HOW TO COMPLETE THIS TASK
Give the data again in full, exactly as written below.

Stored items
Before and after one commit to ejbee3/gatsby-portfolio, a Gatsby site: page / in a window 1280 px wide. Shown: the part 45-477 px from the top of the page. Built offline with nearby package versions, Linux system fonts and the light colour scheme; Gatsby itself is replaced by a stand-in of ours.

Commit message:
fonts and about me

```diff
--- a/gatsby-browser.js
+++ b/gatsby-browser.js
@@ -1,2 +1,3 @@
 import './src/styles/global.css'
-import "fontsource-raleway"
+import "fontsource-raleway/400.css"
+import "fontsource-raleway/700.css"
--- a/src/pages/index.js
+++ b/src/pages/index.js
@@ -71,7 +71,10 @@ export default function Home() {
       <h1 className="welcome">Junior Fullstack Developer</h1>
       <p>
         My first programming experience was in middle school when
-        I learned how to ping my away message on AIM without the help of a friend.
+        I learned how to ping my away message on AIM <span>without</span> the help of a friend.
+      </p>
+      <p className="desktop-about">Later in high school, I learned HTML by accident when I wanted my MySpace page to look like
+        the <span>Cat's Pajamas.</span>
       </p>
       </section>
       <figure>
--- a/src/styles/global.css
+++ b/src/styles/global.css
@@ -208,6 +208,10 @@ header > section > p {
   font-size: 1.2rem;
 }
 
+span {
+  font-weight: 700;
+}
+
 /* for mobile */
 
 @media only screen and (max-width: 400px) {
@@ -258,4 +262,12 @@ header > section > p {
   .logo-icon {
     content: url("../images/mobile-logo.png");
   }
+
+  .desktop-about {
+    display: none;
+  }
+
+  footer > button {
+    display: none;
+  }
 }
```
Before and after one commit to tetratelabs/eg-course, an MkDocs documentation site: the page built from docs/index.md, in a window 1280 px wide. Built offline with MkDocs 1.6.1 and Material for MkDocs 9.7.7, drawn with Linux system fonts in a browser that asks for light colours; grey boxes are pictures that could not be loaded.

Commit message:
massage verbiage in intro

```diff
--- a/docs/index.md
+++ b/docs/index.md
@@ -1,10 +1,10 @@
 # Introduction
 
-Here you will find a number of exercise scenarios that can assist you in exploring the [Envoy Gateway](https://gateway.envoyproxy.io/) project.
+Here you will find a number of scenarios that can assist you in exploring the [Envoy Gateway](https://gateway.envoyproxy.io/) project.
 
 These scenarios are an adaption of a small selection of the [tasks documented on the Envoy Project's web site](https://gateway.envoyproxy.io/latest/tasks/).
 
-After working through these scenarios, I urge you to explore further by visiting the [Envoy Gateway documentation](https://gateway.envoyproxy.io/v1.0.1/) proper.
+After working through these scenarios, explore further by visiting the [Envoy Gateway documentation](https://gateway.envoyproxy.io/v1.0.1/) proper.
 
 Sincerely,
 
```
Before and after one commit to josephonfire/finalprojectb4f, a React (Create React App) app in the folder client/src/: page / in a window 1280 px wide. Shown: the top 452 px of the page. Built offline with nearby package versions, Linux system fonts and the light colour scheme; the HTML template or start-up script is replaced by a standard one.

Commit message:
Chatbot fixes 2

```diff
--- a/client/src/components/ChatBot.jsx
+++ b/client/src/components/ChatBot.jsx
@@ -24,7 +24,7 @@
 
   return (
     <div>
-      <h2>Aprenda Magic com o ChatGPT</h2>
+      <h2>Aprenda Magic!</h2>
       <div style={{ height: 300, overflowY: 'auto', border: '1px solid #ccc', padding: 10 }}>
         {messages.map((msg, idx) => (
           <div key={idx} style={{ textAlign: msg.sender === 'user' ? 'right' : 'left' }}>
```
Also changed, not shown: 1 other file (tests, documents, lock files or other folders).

REPLY TO THE EXERCISE
Before and after one commit to ejbee3/gatsby-portfolio, a Gatsby site: page / in a window 1280 px wide. Shown: the part 45-477 px from the top of the page. Built offline with nearby package versions, Linux system fonts and the light colour scheme; Gatsby itself is replaced by a stand-in of ours.

Commit message:
fonts and about me

```diff
--- a/gatsby-browser.js
+++ b/gatsby-browser.js
@@ -1,2 +1,3 @@
 import './src/styles/global.css'
-import "fontsource-raleway"
+import "fontsource-raleway/400.css"
+import "fontsource-raleway/700.css"
--- a/src/pages/index.js
+++ b/src/pages/index.js
@@ -71,7 +71,10 @@ export default function Home() {
       <h1 className="welcome">Junior Fullstack Developer</h1>
       <p>
         My first programming experience was in middle school when
-        I learned how to ping my away message on AIM without the help of a friend.
+        I learned how to ping my away message on AIM <span>without</span> the help of a friend.
+      </p>
+      <p className="desktop-about">Later in high school, I learned HTML by accident when I wanted my MySpace page to look like
+        the <span>Cat's Pajamas.</span>
       </p>
       </section>
       <figure>
--- a/src/styles/global.css
+++ b/src/styles/global.css
@@ -208,6 +208,10 @@ header > section > p {
   font-size: 1.2rem;
 }
 
+span {
+  font-weight: 700;
+}
+
 /* for mobile */
 
 @media only screen and (max-width: 400px) {
@@ -258,4 +262,12 @@ header > section > p {
   .logo-icon {
     content: url("../images/mobile-logo.png");
   }
+
+  .desktop-about {
+    display: none;
+  }
+
+  footer > button {
+    display: none;
+  }
 }
```
Before and after one commit to tetratelabs/eg-course, an MkDocs documentation site: the page built from docs/index.md, in a window 1280 px wide. Built offline with MkDocs 1.6.1 and Material for MkDocs 9.7.7, drawn with Linux system fonts in a browser that asks for light colours; grey boxes are pictures that could not be loaded.

Commit message:
massage verbiage in intro

```diff
--- a/docs/index.md
+++ b/docs/index.md
@@ -1,10 +1,10 @@
 # Introduction
 
-Here you will find a number of exercise scenarios that can assist you in exploring the [Envoy Gateway](https://gateway.envoyproxy.io/) project.
+Here you will find a number of scenarios that can assist you in exploring the [Envoy Gateway](https://gateway.envoyproxy.io/) project.
 
 These scenarios are an adaption of a small selection of the [tasks documented on the Envoy Project's web site](https://gateway.envoyproxy.io/latest/tasks/).
 
-After working through these scenarios, I urge you to explore further by visiting the [Envoy Gateway documentation](https://gateway.envoyproxy.io/v1.0.1/) proper.
+After working through these scenarios, explore further by visiting the [Envoy Gateway documentation](https://gateway.envoyproxy.io/v1.0.1/) proper.
 
 Sincerely,
 
```
Before and after one commit to josephonfire/finalprojectb4f, a React (Create React App) app in the folder client/src/: page / in a window 1280 px wide. Shown: the top 452 px of the page. Built offline with nearby package versions, Linux system fonts and the light colour scheme; the HTML template or start-up script is replaced by a standard one.

Commit message:
Chatbot fixes 2

```diff
--- a/client/src/components/ChatBot.jsx
+++ b/client/src/components/ChatBot.jsx
@@ -24,7 +24,7 @@
 
   return (
     <div>
-      <h2>Aprenda Magic com o ChatGPT</h2>
+      <h2>Aprenda Magic!</h2>
       <div style={{ height: 300, overflowY: 'auto', border: '1px solid #ccc', padding: 10 }}>
         {messages.map((msg, idx) => (
           <div key={idx} style={{ textAlign: msg.sender === 'user' ? 'right' : 'left' }}>
```
Also changed, not shown: 1 other file (tests, documents, lock files or other folders).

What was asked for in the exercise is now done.